A further advantage quickly emerged, as the Green Hydraulic Power unit (GHP) began to take shape. Little or no external cooling was required to dissipate the ambient heat of the unit. From the OEM perspective, MJC benefitted from the conceptualization, engineering and commissioning tools offered by Siemens during the build-up of the GHP units. Siemens SIZER software, for example, orchestrated the integrated data across the entire platform of drives technology, enabling the MJC engineering team to match the most suitable products to the specific requirements of the end user applications, with a drastic reduction in the engineering time on subsequent unit designs. M-CAD likewise enabled the importing of all motor specifications to match the requirements of each job.

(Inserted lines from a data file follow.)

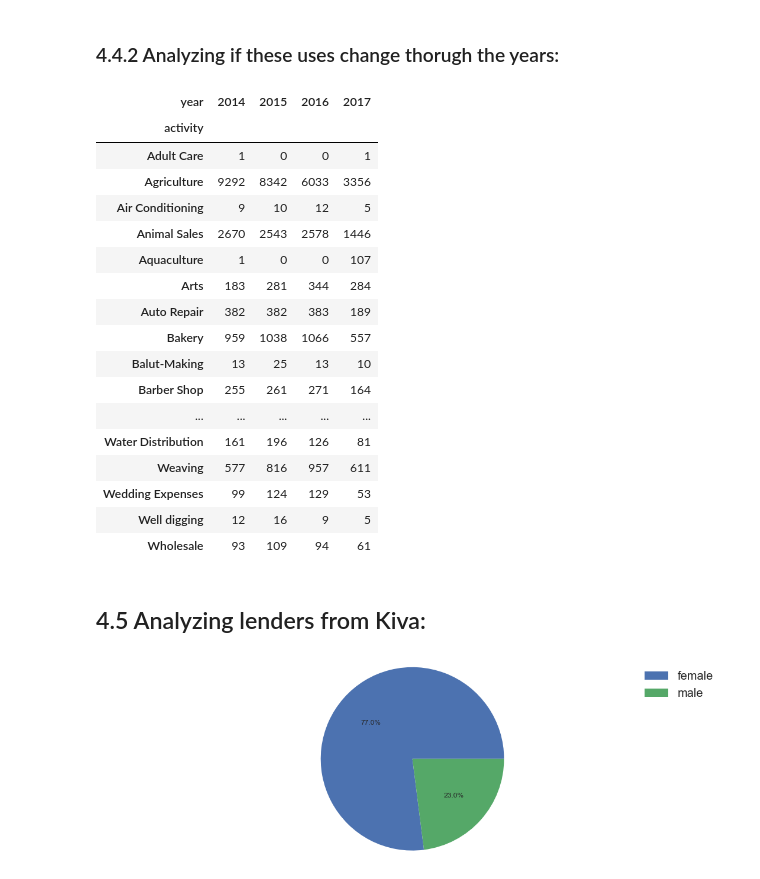
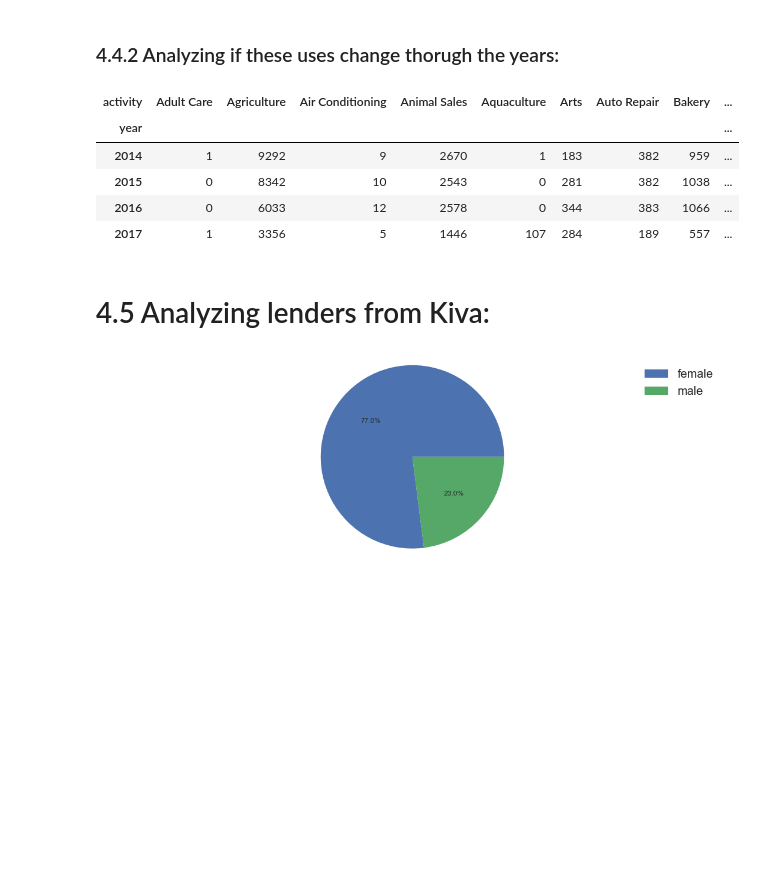
Before and after one commit to CJL89/Kiva-Crowdfunding, a Jupyter notebook: Kiva Crowdfunding.ipynb, the cells around one changed output. Drawn from its saved outputs; the diff is of its cells as text; code cells hidden in the pictures; blank space fills up the shorter version.

```diff
--- a/Kiva Crowdfunding.ipynb
+++ b/Kiva Crowdfunding.ipynb
@@ -474,32 +468,21 @@ Kiva seems to be doing very well funding what they actually say they will fund.
 # %% [markdown]
 ### <a id='use_years'>4.4.2 Analyzing if these uses change thorugh the years:</a>
 # %%
-# kiva_activity = kiva_loans.groupby(['activity']).sum().sort_values(by='year')
+# kiva_activity = kiva_loans.groupby(['year']).count().sort_values(by='activity', ascending=False)
 # kiva_activity.reset_index(inplace=True)
+# kiva_activity[:20]
 
-light_palette = sns.light_palette("cyan", as_cmap=True)
-pd.crosstab(kiva_loans['activity'], kiva_loans['year']).style.background_gradient(cmap=light_palette)
+light_palette = sns.light_palette("green", as_cmap=True)
+pd.crosstab(kiva_loans['year'], kiva_loans['activity']).style.background_gradient(cmap=light_palette)
 # %% [output]
-| year | 2014 | 2015 | 2016 | 2017 |
-| activity |  |  |  |  |
-| Adult Care | 1 | 0 | 0 | 1 |
-| Agriculture | 9292 | 8342 | 6033 | 3356 |
-| Air Conditioning | 9 | 10 | 12 | 5 |
-| Animal Sales | 2670 | 2543 | 2578 | 1446 |
-| Aquaculture | 1 | 0 | 0 | 107 |
-| Arts | 183 | 281 | 344 | 284 |
-| Auto Repair | 382 | 382 | 383 | 189 |
-| Bakery | 959 | 1038 | 1066 | 557 |
-| Balut-Making | 13 | 25 | 13 | 10 |
-| Barber Shop | 255 | 261 | 271 | 164 |
-| ... | ... | ... | ... | ... |
-| Water Distribution | 161 | 196 | 126 | 81 |
-| Weaving | 577 | 816 | 957 | 611 |
-| Wedding Expenses | 99 | 124 | 129 | 53 |
-| Well digging | 12 | 16 | 9 | 5 |
-| Wholesale | 93 | 109 | 94 | 61 |
+| activity | Adult Care | Agriculture | Air Conditioning | Animal Sales | Aquaculture | Arts | Auto Repair | Bakery | ... |
+| year |  |  |  |  |  |  |  |  | ... |
+| 2014 | 1 | 9292 | 9 | 2670 | 1 | 183 | 382 | 959 | ... |
+| 2015 | 0 | 8342 | 10 | 2543 | 0 | 281 | 382 | 1038 | ... |
+| 2016 | 0 | 6033 | 12 | 2578 | 0 | 344 | 383 | 1066 | ... |
+| 2017 | 1 | 3356 | 5 | 1446 | 107 | 284 | 189 | 557 | ... |
 # %% [markdown]
-## <a id='lenders'>4.5 Analyzing lenders from Kiva:</a>
+# <a id='lenders'>4.5 Analyzing lenders from Kiva:</a>
 # %%
 # Splitting the genders into female/male and counting them:
 kiva_loans['borrower_genders'] = kiva_loans['borrower_genders'].astype(str)
```
Also changed, not shown: parts of 30 cells of this notebook.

Additionally, TIA Portal has faster commissioning, increases productivity and facilitates comprehensive data capture, which benefits both operations/maintenance personnel and the integration of the data into a “digital factory” mode, as the system’s condition monitoring and diagnostics can reside in the cloud or otherwise be networked to a controls communication stream. Depending on the drives technology selected, it is also possible for the end user to perform online configuration of the drives via their web server. GKN Aerospace in Orangeburg, S.C. was the first customer for whom an entirely new MJC spinforming machine was built, using a complete and now duly named Green Hydraulic Power unit. MJC’s Vice-President Per Carlson and his hydraulic engineer Jerry Wang designed the unit. An already documented result of the GHP unit onboard its machine, GKN has experienced nearly a 70% energy consumption savings, plus the quieter operation and smaller footprint.
Following this development, Lorentzen also realized the unit could easily be adapted onto any type of heavy hydraulic piece of equipment. Subsequently, he established Green Hydraulic Power Inc., which today functions as a free-standing enterprise.

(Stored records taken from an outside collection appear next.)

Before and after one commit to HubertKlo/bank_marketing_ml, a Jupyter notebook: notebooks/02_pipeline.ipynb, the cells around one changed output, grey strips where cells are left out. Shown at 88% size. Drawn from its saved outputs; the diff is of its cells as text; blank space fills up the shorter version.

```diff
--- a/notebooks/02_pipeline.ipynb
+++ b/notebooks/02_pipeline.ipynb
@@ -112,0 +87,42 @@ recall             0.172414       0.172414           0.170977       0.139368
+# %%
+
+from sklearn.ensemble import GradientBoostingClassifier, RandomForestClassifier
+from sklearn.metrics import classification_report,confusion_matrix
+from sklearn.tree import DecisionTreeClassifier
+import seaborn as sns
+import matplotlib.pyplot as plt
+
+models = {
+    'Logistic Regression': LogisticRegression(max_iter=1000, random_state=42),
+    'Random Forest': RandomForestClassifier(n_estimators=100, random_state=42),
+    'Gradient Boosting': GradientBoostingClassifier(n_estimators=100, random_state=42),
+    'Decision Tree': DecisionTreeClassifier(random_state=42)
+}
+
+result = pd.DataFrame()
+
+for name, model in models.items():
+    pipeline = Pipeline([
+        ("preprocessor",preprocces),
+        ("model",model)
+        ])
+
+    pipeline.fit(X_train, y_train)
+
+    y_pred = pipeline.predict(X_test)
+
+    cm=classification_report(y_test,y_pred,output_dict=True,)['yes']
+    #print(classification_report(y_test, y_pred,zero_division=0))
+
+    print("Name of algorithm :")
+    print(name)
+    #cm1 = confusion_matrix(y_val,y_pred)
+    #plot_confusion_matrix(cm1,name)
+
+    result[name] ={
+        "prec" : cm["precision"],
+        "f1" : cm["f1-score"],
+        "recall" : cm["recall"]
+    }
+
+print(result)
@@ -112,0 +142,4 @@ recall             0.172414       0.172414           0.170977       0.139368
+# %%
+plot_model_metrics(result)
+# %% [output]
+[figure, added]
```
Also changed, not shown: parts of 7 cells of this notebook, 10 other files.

As MJC electrical engineer and robotics manager Jose Machuca explained, “The GHP is a complete turnkey system with I/O options to run with any PLC, to control the power on virtually any type of hydraulically-powered machine. We researched the variable speed drive hydraulics for over two years to devise the optimum solution on our current standard models, which comprise 15, 30, 55 and 80 kW units.”
Lorentzen further added, “Nobody is offering a closed-loop, engineered system like the GHP for integration onto a customer’s machine, with practically no impact on that machine’s design. It quickly became clear to us we had a real gem here, as GHP can be used as an OE component or retrofit onto an existing piece of machinery in the field. That includes practically every machine we’ve built ourselves.”

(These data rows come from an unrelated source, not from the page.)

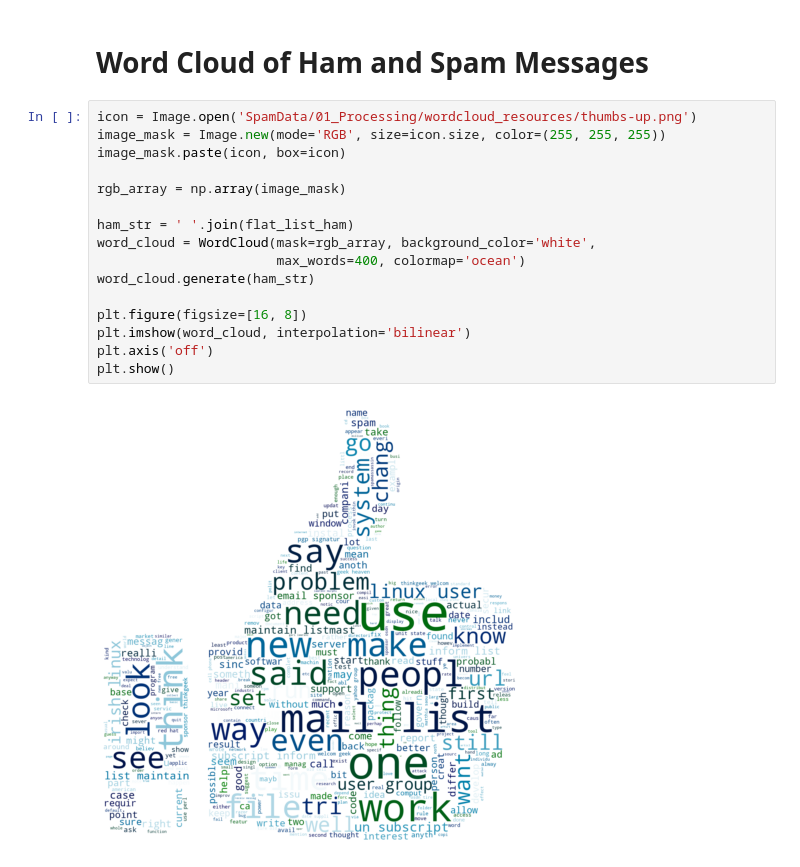
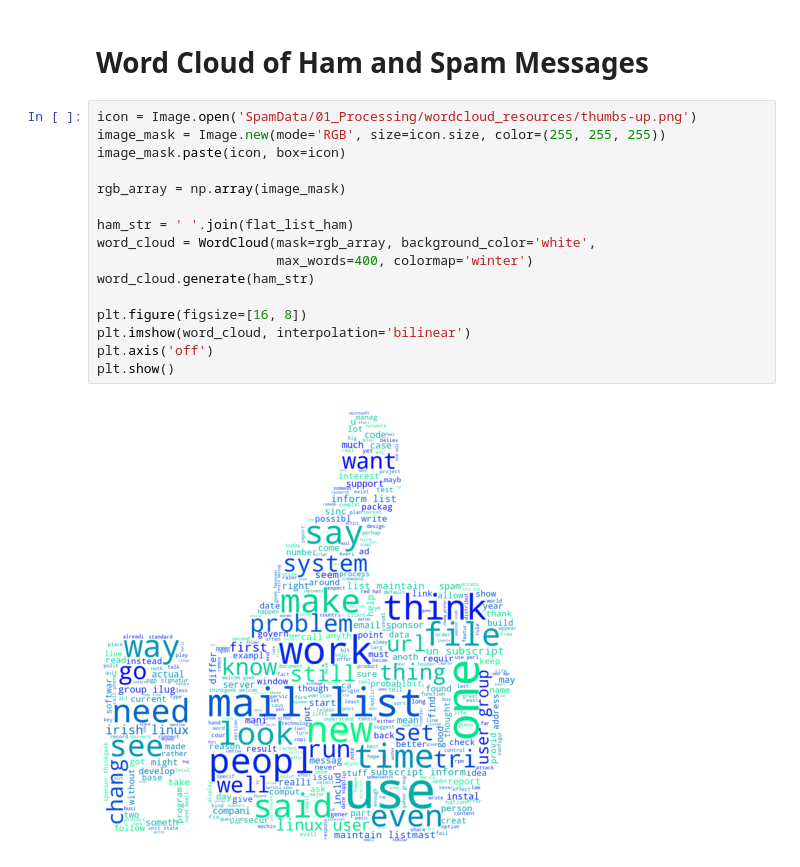
Before and after one commit to jasonwashburn/ColabNotebooks, a Jupyter notebook: 06_Bayes_Classifier-Pre-Processing.ipynb, the cells around one changed output. Cells and saved outputs as stored; diff of their text form.

```diff
--- a/06_Bayes_Classifier.ipynb
+++ b/06_Bayes_Classifier-Pre-Processing.ipynb
@@ -724,18 +732,18 @@ plt.show()
 # %%
 icon = Image.open('SpamData/01_Processing/wordcloud_resources/thumbs-up.png')
 image_mask = Image.new(mode='RGB', size=icon.size, color=(255, 255, 255))
 image_mask.paste(icon, box=icon)
 
 rgb_array = np.array(image_mask)
 
 ham_str = ' '.join(flat_list_ham)
 word_cloud = WordCloud(mask=rgb_array, background_color='white',
-                       max_words=400, colormap='ocean')
+                       max_words=400, colormap='winter')
 word_cloud.generate(ham_str)
 
 plt.figure(figsize=[16, 8])
 plt.imshow(word_cloud, interpolation='bilinear')
 plt.axis('off')
 plt.show()
 # %% [output]
-[figure, old version]
+[figure, new version]
```
Also changed, not shown: parts of 53 cells of this notebook.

“We had a very dynamic interaction with the Siemens engineering team to make this unit come alive,” said Machuca. “We frankly didn’t know what to expect at the outset, but the results have been very pleasing so far. And we’ve only just begun.”
Further options under development for GHP include Scalance wireless control, kW torque setpoint on pressure, fail-safe compatibility, custom touchscreen and other monitoring and maintenance tools for operation and unit data transmission in an Industry 4.0 environment, over a Profinet industrial Ethernet protocol.
When equipped with a high-level Safety Integrated PLC and other required components, the GHP is suitable for severe environments such as oil rigs, chemical processing equipment and other challenging work environment applications.
Filed Under: Fluid Power Basics, Slider